Task requirements
From the records below, pull each line that has "save".

-- Data in this exercise follows --

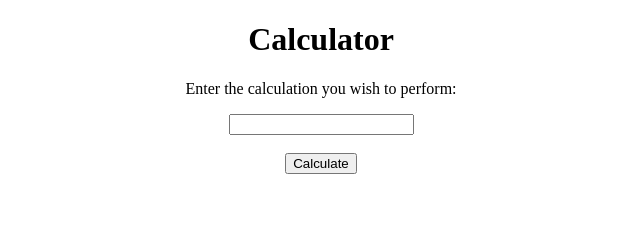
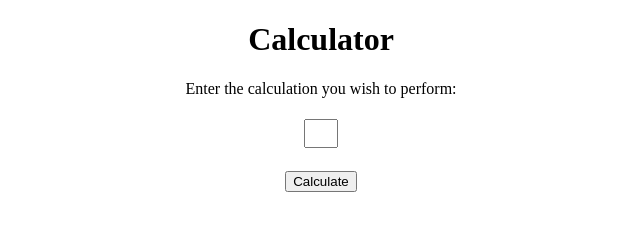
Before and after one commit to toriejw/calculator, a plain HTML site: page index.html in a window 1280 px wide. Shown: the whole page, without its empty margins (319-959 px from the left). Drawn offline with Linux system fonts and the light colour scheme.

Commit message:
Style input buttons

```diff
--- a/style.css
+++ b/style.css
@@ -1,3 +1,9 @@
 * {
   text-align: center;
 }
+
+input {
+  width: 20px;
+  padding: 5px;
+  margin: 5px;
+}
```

-- Data in this exercise concluded --
-- Data in this exercise follows --

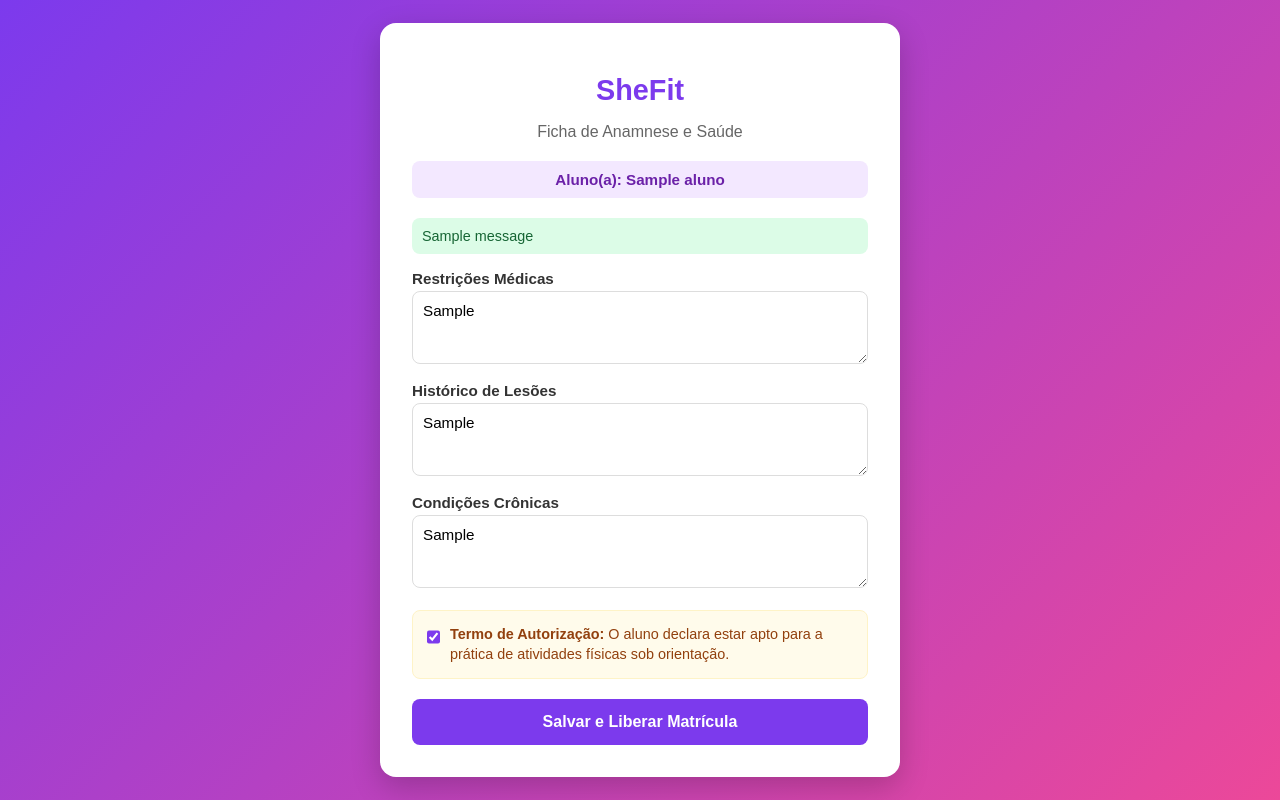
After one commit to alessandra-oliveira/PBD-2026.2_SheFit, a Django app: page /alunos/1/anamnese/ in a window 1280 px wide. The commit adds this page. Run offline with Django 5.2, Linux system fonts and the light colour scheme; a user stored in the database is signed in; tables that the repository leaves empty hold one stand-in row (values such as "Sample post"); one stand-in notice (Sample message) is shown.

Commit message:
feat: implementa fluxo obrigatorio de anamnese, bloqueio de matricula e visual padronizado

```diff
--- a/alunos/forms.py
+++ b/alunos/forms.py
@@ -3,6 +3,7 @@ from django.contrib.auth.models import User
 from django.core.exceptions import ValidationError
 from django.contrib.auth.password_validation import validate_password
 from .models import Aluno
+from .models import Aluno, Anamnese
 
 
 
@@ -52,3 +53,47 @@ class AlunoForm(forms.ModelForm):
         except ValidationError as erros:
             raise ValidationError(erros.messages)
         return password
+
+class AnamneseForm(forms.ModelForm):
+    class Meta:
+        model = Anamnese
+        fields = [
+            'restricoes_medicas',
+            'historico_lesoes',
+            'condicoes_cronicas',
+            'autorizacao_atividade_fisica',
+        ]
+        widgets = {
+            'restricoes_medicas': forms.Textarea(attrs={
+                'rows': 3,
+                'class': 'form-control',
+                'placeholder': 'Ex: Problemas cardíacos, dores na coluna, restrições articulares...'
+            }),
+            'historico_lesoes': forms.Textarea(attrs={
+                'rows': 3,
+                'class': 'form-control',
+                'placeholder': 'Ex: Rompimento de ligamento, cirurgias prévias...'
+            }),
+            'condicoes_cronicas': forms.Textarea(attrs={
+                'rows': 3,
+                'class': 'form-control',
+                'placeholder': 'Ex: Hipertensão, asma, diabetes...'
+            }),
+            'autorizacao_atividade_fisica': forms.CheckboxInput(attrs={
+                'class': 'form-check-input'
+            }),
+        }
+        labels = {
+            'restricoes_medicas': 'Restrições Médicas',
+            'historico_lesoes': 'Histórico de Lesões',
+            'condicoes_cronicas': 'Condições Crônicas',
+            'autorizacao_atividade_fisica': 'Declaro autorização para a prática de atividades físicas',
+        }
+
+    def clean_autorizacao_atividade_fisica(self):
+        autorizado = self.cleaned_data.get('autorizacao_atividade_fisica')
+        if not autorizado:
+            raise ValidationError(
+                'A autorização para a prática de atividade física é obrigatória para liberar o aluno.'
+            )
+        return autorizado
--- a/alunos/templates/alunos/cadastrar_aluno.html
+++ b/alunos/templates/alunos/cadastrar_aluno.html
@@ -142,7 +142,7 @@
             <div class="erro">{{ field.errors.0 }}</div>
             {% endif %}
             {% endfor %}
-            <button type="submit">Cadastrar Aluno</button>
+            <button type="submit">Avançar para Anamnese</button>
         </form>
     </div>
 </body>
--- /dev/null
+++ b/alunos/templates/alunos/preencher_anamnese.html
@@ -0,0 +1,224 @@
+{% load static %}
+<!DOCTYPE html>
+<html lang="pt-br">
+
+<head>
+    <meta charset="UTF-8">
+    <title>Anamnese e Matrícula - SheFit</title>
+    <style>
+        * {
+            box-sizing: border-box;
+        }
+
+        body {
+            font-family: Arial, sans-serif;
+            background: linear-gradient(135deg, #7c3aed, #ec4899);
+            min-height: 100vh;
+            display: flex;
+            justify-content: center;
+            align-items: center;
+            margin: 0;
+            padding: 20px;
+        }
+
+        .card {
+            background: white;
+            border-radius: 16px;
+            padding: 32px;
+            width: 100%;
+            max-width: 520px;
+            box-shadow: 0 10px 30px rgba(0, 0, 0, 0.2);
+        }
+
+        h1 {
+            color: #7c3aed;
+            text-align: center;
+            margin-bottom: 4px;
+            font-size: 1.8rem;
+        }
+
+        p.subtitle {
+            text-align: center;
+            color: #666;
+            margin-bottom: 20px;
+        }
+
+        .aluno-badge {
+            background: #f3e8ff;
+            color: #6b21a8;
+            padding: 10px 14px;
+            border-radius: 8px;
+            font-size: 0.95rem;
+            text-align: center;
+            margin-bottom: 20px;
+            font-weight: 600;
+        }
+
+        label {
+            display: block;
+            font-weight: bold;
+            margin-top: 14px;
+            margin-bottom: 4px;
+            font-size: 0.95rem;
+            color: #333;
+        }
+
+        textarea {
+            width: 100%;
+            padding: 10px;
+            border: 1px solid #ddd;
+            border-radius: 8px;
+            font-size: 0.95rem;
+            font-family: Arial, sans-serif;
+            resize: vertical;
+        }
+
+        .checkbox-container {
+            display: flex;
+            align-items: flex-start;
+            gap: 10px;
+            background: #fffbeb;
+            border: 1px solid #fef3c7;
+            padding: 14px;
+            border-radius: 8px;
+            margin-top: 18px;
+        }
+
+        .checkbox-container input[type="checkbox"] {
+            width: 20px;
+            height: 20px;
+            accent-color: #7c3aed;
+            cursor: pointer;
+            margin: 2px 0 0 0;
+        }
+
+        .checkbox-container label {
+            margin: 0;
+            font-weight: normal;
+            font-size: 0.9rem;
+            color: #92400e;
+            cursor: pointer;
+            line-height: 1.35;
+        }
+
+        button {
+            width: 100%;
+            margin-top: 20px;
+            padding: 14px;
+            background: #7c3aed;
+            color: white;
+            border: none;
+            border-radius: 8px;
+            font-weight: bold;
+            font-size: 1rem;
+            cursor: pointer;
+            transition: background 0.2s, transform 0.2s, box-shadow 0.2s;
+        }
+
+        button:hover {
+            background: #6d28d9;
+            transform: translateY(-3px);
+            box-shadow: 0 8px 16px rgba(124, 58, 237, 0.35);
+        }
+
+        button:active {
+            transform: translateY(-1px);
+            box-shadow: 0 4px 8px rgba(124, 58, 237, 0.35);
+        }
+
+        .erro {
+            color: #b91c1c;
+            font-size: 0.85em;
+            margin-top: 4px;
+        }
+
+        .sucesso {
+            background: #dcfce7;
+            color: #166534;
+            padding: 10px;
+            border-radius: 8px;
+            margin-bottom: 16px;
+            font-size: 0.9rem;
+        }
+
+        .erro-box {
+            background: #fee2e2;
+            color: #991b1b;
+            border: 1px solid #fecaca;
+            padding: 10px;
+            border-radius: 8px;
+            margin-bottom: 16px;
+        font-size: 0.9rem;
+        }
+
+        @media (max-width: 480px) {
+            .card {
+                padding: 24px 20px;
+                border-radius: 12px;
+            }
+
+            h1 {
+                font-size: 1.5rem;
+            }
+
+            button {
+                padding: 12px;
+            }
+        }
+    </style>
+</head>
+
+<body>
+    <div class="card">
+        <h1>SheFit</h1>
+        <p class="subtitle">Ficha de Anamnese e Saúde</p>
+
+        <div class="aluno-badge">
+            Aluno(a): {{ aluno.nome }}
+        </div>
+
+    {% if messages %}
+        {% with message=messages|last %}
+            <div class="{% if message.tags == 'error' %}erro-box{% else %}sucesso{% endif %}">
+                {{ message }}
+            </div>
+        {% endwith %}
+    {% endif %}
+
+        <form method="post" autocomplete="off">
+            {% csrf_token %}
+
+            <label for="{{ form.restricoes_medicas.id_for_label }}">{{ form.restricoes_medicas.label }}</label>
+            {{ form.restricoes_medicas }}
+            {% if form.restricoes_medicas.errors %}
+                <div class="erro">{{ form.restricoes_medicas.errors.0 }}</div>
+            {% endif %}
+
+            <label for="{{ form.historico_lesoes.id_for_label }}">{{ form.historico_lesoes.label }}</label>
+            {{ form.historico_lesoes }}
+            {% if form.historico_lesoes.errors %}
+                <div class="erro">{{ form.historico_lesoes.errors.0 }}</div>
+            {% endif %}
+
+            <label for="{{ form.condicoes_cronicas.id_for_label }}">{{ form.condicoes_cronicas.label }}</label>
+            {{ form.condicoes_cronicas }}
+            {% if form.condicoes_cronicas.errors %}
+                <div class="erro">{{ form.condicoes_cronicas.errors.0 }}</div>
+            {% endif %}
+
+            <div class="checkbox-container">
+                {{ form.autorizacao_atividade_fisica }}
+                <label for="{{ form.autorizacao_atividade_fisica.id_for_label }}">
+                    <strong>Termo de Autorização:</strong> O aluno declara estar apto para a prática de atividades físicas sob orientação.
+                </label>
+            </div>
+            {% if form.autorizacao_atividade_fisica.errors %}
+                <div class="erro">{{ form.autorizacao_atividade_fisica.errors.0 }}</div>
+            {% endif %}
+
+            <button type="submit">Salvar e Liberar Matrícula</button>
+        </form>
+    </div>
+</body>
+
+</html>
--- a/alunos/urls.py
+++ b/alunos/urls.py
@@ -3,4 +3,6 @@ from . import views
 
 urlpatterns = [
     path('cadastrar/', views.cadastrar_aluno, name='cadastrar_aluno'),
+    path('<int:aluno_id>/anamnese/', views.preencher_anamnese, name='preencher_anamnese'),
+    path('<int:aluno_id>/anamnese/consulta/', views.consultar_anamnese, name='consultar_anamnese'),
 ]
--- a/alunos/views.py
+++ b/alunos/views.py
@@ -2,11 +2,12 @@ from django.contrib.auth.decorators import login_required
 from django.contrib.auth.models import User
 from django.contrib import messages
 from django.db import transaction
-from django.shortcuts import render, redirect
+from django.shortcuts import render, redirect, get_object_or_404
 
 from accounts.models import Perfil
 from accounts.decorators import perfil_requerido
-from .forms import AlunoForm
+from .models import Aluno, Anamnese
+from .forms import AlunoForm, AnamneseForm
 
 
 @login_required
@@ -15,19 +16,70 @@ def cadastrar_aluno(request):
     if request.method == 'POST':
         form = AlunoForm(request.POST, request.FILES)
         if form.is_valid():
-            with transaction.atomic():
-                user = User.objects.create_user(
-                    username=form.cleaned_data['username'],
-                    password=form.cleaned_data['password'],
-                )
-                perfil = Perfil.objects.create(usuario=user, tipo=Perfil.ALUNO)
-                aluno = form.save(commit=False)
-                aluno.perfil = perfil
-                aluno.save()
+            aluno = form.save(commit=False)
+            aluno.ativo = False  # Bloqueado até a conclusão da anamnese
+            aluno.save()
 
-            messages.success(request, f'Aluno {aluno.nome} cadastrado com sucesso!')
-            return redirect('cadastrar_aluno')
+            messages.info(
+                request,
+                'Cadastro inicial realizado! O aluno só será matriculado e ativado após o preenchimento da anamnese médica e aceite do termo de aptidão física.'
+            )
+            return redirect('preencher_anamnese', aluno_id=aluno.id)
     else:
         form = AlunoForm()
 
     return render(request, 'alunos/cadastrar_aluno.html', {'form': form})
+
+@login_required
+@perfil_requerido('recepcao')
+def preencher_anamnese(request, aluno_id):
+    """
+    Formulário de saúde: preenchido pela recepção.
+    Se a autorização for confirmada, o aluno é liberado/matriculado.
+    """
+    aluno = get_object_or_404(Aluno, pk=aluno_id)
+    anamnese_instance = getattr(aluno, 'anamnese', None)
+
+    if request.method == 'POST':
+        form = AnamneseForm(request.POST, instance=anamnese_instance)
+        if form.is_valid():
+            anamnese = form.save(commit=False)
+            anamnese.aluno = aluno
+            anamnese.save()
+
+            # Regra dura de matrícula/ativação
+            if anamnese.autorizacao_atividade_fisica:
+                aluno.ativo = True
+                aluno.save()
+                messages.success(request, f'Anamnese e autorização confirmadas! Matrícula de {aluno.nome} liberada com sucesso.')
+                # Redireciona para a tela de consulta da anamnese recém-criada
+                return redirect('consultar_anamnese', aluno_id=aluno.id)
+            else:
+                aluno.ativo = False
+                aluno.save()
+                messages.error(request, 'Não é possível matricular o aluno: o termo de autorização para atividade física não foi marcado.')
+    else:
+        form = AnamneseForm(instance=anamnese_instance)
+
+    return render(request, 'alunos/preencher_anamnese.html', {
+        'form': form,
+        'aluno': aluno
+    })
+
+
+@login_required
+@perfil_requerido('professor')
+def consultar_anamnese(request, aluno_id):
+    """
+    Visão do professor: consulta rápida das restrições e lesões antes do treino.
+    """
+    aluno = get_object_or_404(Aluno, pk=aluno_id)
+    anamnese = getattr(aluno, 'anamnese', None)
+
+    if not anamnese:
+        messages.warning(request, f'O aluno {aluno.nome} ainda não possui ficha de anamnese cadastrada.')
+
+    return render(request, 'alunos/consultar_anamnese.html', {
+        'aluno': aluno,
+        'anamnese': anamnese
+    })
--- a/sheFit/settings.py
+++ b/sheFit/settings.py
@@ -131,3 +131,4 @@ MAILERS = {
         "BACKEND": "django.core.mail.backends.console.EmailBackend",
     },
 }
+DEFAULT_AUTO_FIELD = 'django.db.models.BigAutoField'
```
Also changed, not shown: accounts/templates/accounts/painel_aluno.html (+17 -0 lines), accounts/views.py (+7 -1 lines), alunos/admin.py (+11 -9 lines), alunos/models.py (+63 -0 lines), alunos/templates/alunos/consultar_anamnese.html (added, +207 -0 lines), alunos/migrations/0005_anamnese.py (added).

-- Data in this exercise concluded --

Completed exercise
-                aluno = form.save(commit=False)
-                aluno.save()
+            aluno = form.save(commit=False)
+            aluno.save()
+            anamnese = form.save(commit=False)
+            anamnese.save()
+                aluno.save()
+                aluno.save()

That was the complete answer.